Zealot-the-book reads exactly like like an episode of Zealot-the-podcast and not just because it is covering the same cults. Jo Thornely perfectly captured her voice on the pages, while still jamming in the good and meaty facts I loved. AND she managed to do this without the facts feeling stilted or the jokes feeling forced – and jokes there were aplenty. While Z-Book was sans any of the glamorous guest stars so prevalent in Z-Podcast, Thornely is able to provide all the chuckles we’ve come to expect from her. There’s something very Aussie about Thornely’s brand of humor which really appealed to me, though I’m not sure how well received her writing would be an “outsider” – an international reader or someone not familiar with this sort of dark true crime comedy.
Though touching on horrific and bizarre subject matters (I have so, so many questions of Ti and Do), Zealot was a great light read for me. I am very sparing in my non-fiction reading, and I have only venured to read this and The Trauma Cleaner in the last two years. I just prefer a fiction narrative, not a fantastic attitude to have as a school librarian I know, but I’m so glad I picked up Zealot. I found Zealot very easy to read and for a short while it made my morning commute a bit less boring and a bit more cult-y.

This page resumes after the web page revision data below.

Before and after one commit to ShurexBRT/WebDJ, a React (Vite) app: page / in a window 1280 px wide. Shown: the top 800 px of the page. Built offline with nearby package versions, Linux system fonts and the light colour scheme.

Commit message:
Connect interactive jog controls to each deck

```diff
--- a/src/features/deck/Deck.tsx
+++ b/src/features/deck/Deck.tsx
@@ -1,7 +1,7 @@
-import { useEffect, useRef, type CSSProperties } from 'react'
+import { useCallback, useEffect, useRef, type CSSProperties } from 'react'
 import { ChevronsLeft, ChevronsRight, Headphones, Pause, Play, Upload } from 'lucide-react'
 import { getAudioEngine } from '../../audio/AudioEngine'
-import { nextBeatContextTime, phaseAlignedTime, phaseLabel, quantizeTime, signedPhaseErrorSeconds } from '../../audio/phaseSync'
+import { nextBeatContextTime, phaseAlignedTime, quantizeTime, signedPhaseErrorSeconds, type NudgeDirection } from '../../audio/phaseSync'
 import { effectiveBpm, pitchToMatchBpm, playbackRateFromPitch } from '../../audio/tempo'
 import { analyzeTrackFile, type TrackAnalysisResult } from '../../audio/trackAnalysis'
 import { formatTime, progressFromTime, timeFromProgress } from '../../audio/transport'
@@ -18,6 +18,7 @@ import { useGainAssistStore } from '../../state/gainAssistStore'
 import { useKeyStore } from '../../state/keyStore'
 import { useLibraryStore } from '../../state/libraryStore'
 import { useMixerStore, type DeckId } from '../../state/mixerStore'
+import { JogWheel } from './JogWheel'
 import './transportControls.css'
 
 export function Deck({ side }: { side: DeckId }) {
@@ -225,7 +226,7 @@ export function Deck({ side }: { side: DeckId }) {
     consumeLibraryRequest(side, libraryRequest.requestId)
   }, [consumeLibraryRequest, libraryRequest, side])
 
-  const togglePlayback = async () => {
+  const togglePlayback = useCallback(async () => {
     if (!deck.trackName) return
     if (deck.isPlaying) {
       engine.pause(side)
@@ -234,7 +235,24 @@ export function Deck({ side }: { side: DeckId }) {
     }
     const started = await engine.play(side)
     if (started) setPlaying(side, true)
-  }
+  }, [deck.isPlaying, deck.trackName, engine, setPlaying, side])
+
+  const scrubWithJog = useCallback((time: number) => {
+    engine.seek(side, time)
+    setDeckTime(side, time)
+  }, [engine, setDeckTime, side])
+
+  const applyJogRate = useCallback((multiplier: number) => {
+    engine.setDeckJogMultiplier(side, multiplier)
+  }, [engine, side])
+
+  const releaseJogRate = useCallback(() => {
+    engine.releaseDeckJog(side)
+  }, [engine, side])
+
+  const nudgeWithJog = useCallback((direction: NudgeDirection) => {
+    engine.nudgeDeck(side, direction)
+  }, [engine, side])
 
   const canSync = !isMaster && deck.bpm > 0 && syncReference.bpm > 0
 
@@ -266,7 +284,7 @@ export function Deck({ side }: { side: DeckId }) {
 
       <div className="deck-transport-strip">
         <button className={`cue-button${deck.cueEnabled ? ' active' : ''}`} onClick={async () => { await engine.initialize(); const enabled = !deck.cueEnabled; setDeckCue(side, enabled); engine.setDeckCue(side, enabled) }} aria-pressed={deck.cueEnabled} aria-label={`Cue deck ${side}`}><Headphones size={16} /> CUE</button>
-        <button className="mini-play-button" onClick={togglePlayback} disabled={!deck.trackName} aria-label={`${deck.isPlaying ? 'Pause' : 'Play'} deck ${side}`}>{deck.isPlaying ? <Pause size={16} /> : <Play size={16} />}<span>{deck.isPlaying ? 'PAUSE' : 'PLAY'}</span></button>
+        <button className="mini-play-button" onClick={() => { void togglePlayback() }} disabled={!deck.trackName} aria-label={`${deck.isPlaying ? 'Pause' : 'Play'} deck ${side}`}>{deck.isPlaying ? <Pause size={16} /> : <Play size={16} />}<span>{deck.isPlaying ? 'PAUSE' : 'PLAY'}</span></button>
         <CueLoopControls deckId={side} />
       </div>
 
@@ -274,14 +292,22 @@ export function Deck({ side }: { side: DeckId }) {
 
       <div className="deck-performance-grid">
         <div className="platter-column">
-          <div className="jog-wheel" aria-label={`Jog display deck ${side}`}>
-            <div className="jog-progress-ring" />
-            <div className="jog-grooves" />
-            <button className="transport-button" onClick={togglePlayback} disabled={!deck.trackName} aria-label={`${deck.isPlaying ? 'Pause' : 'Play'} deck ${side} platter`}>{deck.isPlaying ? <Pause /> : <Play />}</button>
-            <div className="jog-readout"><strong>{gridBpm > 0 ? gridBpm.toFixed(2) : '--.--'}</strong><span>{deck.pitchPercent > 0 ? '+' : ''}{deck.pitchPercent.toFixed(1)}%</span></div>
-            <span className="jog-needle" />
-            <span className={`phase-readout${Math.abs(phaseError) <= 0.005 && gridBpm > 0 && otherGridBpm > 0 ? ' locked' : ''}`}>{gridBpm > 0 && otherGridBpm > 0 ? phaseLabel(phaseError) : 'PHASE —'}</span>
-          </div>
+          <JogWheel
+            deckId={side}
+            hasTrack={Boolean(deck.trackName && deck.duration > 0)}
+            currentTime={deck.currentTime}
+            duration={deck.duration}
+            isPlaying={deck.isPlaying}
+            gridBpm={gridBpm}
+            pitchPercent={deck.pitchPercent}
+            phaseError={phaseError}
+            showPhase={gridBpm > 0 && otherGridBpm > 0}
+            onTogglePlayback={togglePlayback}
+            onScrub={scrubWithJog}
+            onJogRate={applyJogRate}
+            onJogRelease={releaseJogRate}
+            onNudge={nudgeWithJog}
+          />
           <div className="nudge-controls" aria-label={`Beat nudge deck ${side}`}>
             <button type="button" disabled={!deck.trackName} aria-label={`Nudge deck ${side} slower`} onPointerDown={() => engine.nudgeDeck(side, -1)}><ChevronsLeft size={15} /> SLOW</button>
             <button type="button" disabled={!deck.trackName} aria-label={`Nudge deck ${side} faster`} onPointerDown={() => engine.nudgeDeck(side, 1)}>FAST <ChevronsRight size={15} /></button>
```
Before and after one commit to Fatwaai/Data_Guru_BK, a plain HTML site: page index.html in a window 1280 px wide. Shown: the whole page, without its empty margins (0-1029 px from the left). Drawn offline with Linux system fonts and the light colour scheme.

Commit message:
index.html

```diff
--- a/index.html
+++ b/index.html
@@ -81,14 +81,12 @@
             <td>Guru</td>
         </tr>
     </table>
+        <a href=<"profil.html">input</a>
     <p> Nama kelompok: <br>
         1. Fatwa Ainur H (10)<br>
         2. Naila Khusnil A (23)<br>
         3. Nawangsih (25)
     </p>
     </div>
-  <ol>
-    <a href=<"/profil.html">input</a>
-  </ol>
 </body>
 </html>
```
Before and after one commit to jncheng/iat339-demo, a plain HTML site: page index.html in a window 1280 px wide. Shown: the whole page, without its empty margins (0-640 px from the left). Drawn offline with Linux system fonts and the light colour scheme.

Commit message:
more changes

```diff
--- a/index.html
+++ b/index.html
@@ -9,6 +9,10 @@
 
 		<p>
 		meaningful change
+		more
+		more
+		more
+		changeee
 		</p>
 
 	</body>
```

So I’ve already said it was a good Good Book (check), that wish it had done something new (check) but loved it anyway (check).
I guess there’s just one thing left to say:
Read Zealot: The Book. Listen to Zealot: The Podcast.
Don’tjoin a cult.
I have used the word Zealot more often in writing this piece than I have in my entire life before. Thank you for that gift, Jo.